OO: Real estate is one of the most important resources that man has been endowed with – we live on it and it supports all our activities; we literally cannot survive without it.
Real estate is complex and heterogeneous in terms of location, type, size, use, etc. My involvement in real estate is closely linked to my keen interest in disentangling complex systems and processes, making sense of them, and rethinking ways of making them more efficient. I have spent a significant part of my time in industry and academia trying to understand the real estate market mechanisms, and my current research interest centres on developing systems and strategies that can enhance the efficiency of real estate operations and practice.
Anupam Nanda: As an economist, I find real estate sector is quite fascinating with a great deal of complexities.
– What do you enjoy about working in industry and academia?
OO: I have had a blend of experience in industry and academia. Working in industry provided me with valuable insight into the structure of real estate operations from a practical perspective. My transition to academia has also been very rewarding and fulfilling; it has significantly expanded my spectrum of impact.
In academia, I am saddled with the very important responsibility of supporting the learning experience of future industry leaders (students in higher education). I am also actively involved in research which provides a platform for me to be innovative and creative. Teaching and research are vital for shaping the current and future real estate trajectory; being in academia therefore provides a platform for me to make a difference in current and future real estate operations and practice.
AN: Real estate is very real – so, working with the realities of the industry and applying academic understanding is quite important, which is what I enjoy.
– How will the two of you work together in creating the research paper?

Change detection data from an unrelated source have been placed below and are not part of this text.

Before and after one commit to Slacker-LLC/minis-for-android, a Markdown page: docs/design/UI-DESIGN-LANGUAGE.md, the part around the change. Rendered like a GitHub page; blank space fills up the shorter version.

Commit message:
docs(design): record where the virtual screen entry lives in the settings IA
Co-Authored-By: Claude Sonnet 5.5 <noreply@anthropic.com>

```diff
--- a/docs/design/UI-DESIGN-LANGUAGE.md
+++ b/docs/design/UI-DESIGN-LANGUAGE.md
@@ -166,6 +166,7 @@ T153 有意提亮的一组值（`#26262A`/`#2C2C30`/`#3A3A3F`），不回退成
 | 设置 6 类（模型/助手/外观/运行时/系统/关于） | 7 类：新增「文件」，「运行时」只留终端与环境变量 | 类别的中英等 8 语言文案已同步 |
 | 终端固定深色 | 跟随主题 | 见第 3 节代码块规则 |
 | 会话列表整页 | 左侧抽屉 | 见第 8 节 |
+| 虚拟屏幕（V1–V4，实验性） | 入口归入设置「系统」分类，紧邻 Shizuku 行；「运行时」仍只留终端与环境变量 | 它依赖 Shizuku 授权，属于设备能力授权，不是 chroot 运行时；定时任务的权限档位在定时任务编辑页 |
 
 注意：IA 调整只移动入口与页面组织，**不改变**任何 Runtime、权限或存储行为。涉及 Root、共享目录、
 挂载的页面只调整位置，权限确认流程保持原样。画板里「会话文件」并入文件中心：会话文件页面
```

OO: Professor Nanda and I have worked together for several years. He supervised my PhD at Henley Business School and I enjoyed working with him. He is research-oriented, and he holds very high work and research ethics. We have co-authored peer-reviewed journal and international conference articles, and we are currently working on other areas of research. I look forward to working with him on this project.
AN: We have worked in the past and have a good understanding of what each of us can bring to the table.
– What do you expect to learn through your research?
OO: Our research aims to expand the scope of Proptech through its integration in real estate higher education. I look forward to gaining insight on the current approaches to Proptech education in higher education institutions.
I also expect to deepen my understanding of the most efficient methods of Proptech education planning and delivery, and how these can be integrated into the current educational structure. It is my expectation that this research will form the basis for further research on the development of a Proptech specialisation in education, research and professional practice.
AN: I would like to have a clearer understanding of the state of play and what we need to do to make sure Proptech issues are adequately dealt with in what we teach.
– What advice would you give to someone embarking on a research project?
OO: Developing a research plan is a very important step in the research process. A good plan will have timelines and provision for reflection, engagement and flexibility. There is a need to step back a bit and to analyse the research progress – this provides the opportunity to think of fresh ideas or approaches that can enhance the research.
Engagement through conversations and presentations can also help to improve the quality of research as the researcher is able to get valuable feedback and insight on the project. It is also important for a researcher to be flexible. Sometimes, certain constraints make it difficult to execute the research in the pre-defined form and a researcher should be able to make adjustments where and when necessary.
AN: For a successful research project, it is important to have clarity of thoughts, ability to foresee challenges and adequate preparation to be able to face those challenges.
Congratulations to you both, and we look forward to seeing the completed research next year!